Métis pride was flying high across St. Albert this week as schools and city officials celebrated this city’s Indigenous history.
About 85 dignitaries and Leo Nickerson, Elmer S. Gish and Sir George Simpson students joined Mayor Cathy Heron at St. Albert Place Wednesday to raise the Métis flag and sample bannock in celebration of Métis Week.
This annual celebration of Métis culture happens around Louis Riel Day (Nov. 16), which commemorates the life of the eponymous Métis leader.
Riel was the founder of Manitoba and sought to defend the rights of Canada’s Métis, said Sharon Morin of the Musée Héritage Museum. He was a central figure in the Red River and North-West Resistances, the latter of which resulted in his trial and execution on Nov. 16, 1885.
The Métis have a long history in St. Albert, having been here long before Father Albert Lacombe founded the community, notes A Bridge Over Time. It was the Métis who wrote the community’s first bylaws in 1870, and Métis residents who lobbied the federal government to maintain the city’s riverlot system – an act that likely kept the city out of the Red River Resistance.
Riel also inspired the formation of this community’s first armed militia, Morin said.
In 1885, in response to fears that their lands would be attacked by Riel’s allies, some 42 St. Albert residents formed the St. Albert Mounted Riflemen, reports A Bridge Over Time. All but six of the riflemen were Métis.
Capt. Samuel Cunningham (namesake of Cunningham Road) led the force to Lac La Biche that June upon hearing reports of looting, where after five tortuous days of marching through rain and mosquitoes, they arrived to find that the looting had stopped and there wasn’t much for them to do.
Métis voyageurs were also essential to the exploration efforts of Sir George Simpson, said student Brian Harrison.
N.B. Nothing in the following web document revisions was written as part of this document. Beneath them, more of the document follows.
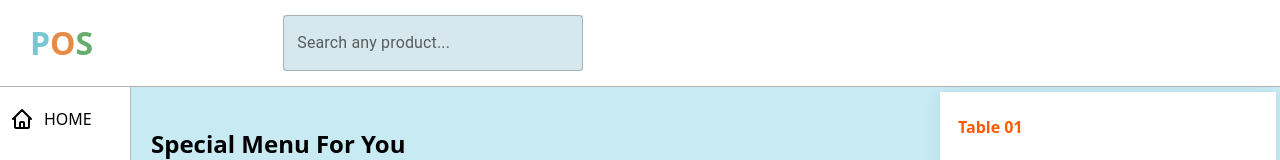
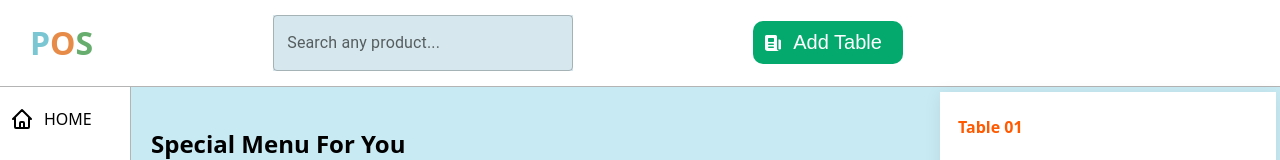
Before and after one commit to MaidHalilovic/POS-System-Menu, a React (Create React App) app: page / in a window 1280 px wide. Shown: the top 160 px of the page. Built offline with nearby package versions, Linux system fonts and the light colour scheme; no server answers.

Commit message:
Making button that is adding a table

```diff
--- a/src/components/Header/Header.js
+++ b/src/components/Header/Header.js
@@ -4,6 +4,7 @@ import TextField from "@mui/material/TextField";
 import Stack from "@mui/material/Stack";
 import Autocomplete from "@mui/material/Autocomplete";
 import { useNavigate } from "react-router-dom";
+import { HiMiniNewspaper } from "react-icons/hi2";
 
 const Header = () => {
   const navigate = useNavigate();
@@ -29,6 +30,10 @@ const Header = () => {
             />
           </Stack>
         </div>
+        <button>
+          <HiMiniNewspaper />
+          Add Table
+        </button>
       </div>
     </div>
   );
--- a/src/components/Header/header.css
+++ b/src/components/Header/header.css
@@ -8,11 +8,23 @@
   display: flex;
   align-items: center;
   flex-direction: row;
-  gap: 190px;
+  gap: 180px;
   background-color: white;
   width: 100%;
 }
-
+.mainDiv button {
+  display: flex;
+  align-items: center;
+  gap: 10px;
+  background-color: #04aa6d;
+  border-radius: 10px;
+  border: none;
+  color: white;
+  font-size: 20px;
+  padding: 10px;
+  cursor: pointer;
+  width: 150px;
+}
 .pos {
   margin-left: 30px;
 }
```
“The Métis voyageurs were the ones who paddled the rivers along with him, singing in French and Cree. They are the ones who made his success possible.”
St. Albert Public Schools stepped up their celebration of Métis Week this year as part of their ongoing efforts to promote reconciliation, said associate superintendent Marianne Barrett. Each school flew the Métis flag for the week and taught lessons about the Métis sash.
Gish students listened to the Métis national anthem instead of O Canada for the week as well, said teacher Suzie Currie.
“The district has taken big steps forward in trying to incorporate Métis culture into lessons,” she said, adding that this was something that never even turned up in class when she was in school in the 1990s.
St. Albert has historically been a very French-Canadian settlement, but that’s not the whole story, Heron said. City council recently hung the Métis and Treaty 6 flags in council chambers in recognition of the city’s Indigenous roots.
“As we enter 2017 and a new millennium where we are embracing diversity, we need to remember our heritage is diverse, and that’s why I think it’s important to ensure that everyone who helped build the city is recognized,” she said.
It’s important to teach students about Canada’s past and to acknowledge past wrongdoings so we can move forward in partnership with the First Nations, Inuit and Métis, Currie said.
“Informing this generation of their beautiful culture can only present a beautiful future.”